There’s something of a shaggy dog story quality to Thunderbolt and Lightfoot (1974), the offbeat road movie / caper film starring Clint Eastwood as Thunderbolt, an ex-thief on the run from his former partners, and Jeff Bridges as a hotshot kid who calls himself Lightfoot and decides to become this flinty veteran’s sidekick. It was the directorial debut of Michael Cimino, who wrote the original screenplay. Eastwood had initially intended to direct it himself but was impressed enough by Cimino’s work co-writing Magnum Force that he gave the young filmmaker a chance to take the helm. Cimino directs the film as a mix of character piece and lighthearted crime story with dark shadows around the edges, taking his time through the twists to hang out with his odd couple heroes.
Cimino introduces the two characters in tandem in the opening scene: Eastwood playing preacher in a rural Midwest church while Bridges (dressed in a pair of black leather pants) smiles his way into the seat of a Trans Am on a used car lot. Before the sermon is over, a gunman (George Kennedy) steps into the church and opens fire on Eastwood’s minister, who takes cover and makes his break with the calm focus of a man who is no stranger to such situations.

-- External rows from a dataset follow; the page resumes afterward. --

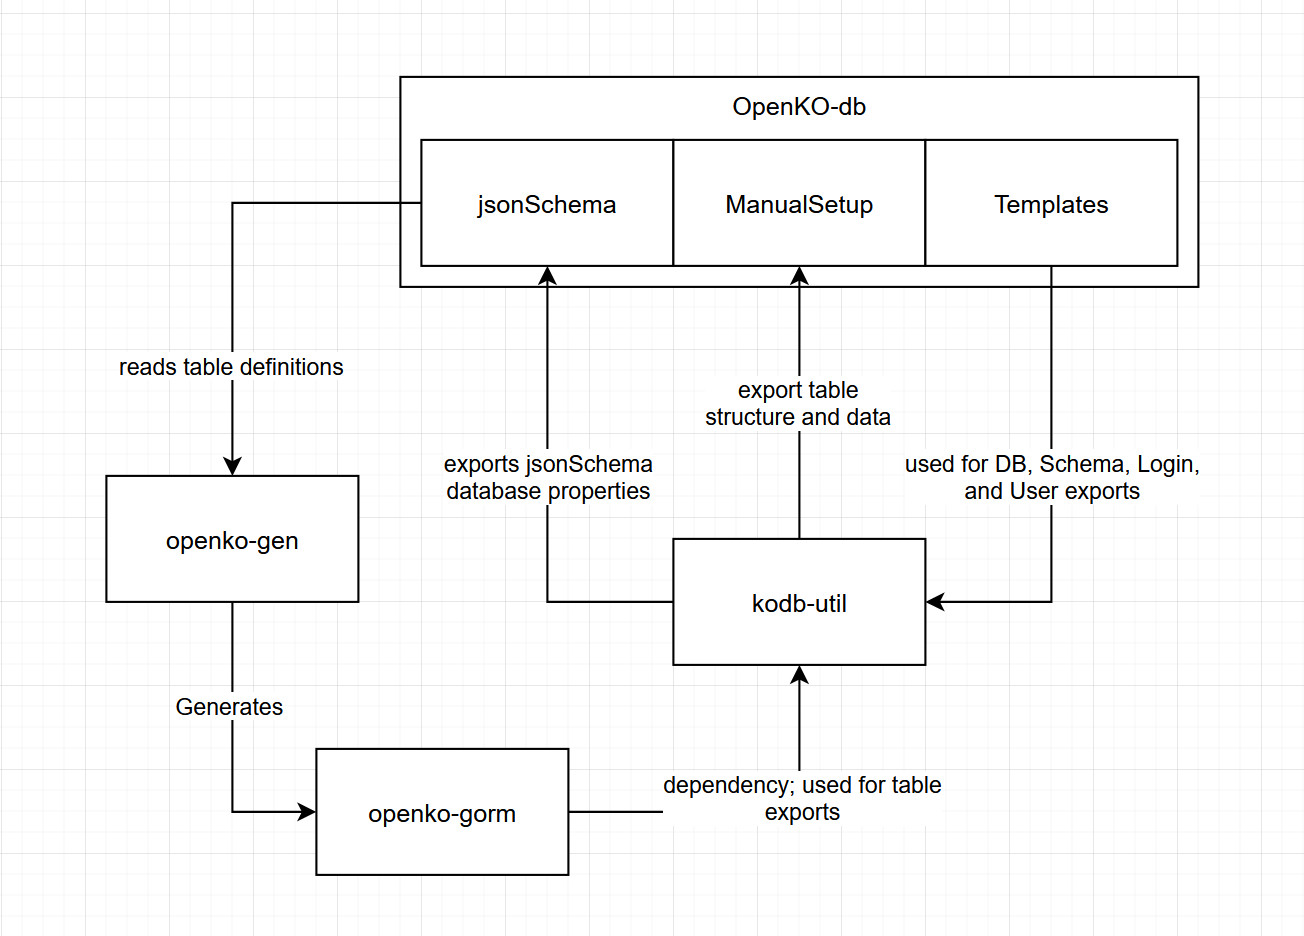
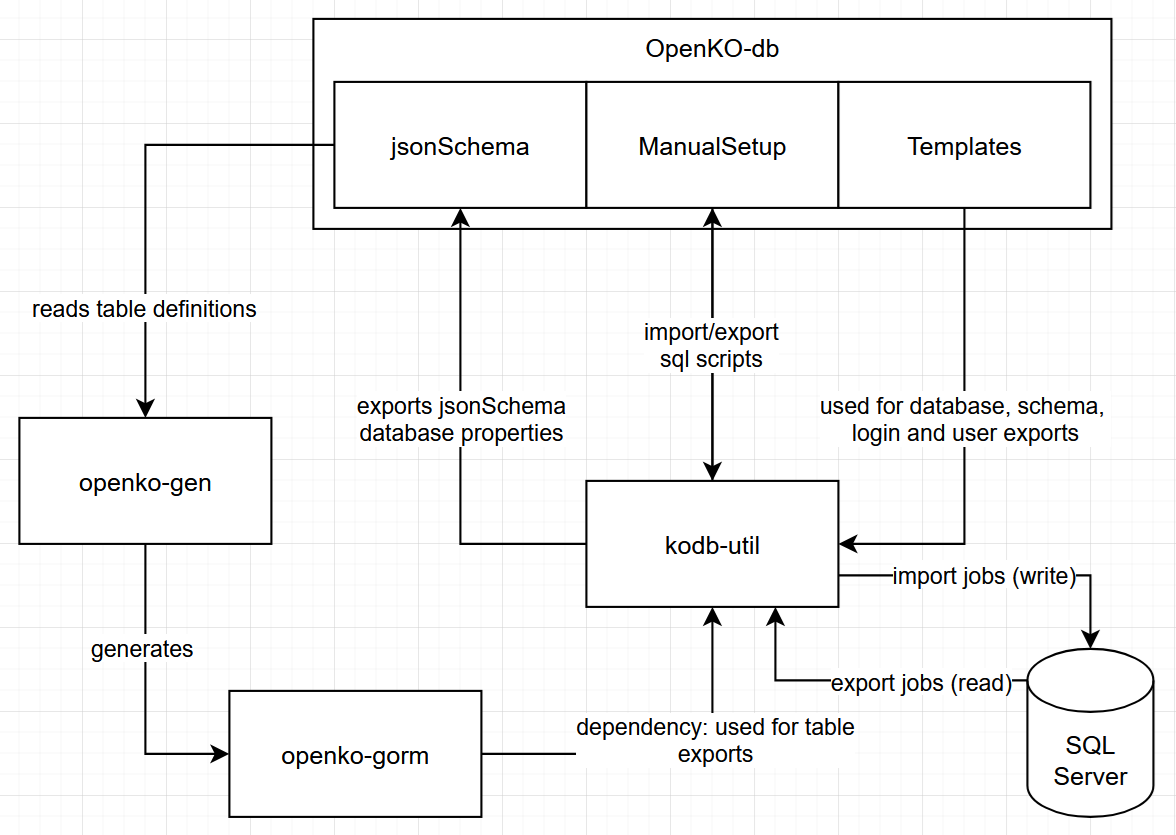
feature/#1 update module configuration for new repo and update tooling diagram

diff --git a/jsonSchema/tableDef.go b/jsonSchema/tableDef.go
@@ -2,8 +2,8 @@ package jsonSchema
 
 import (
 	"fmt"
-	"github.com/kenner2/OpenKO-db/jsonSchema/enums/dbType"
-	"github.com/kenner2/OpenKO-db/jsonSchema/enums/tsql"
+	"github.com/Open-KO/OpenKO-db/jsonSchema/enums/dbType"
+	"github.com/Open-KO/OpenKO-db/jsonSchema/enums/tsql"
 )
 
 // READ BEFORE MODIFYING:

As he runs from his would-be assassin, Lightfoot revs the engine and then takes off from the lot, leaving the salesman in a cloud of dust and confusion, and he inadvertently ends up playing getaway driver for Thunderbolt. A partnership is born of the chance meeting and Lightfoot clings to his reluctant new friend and mentor as they hit the road.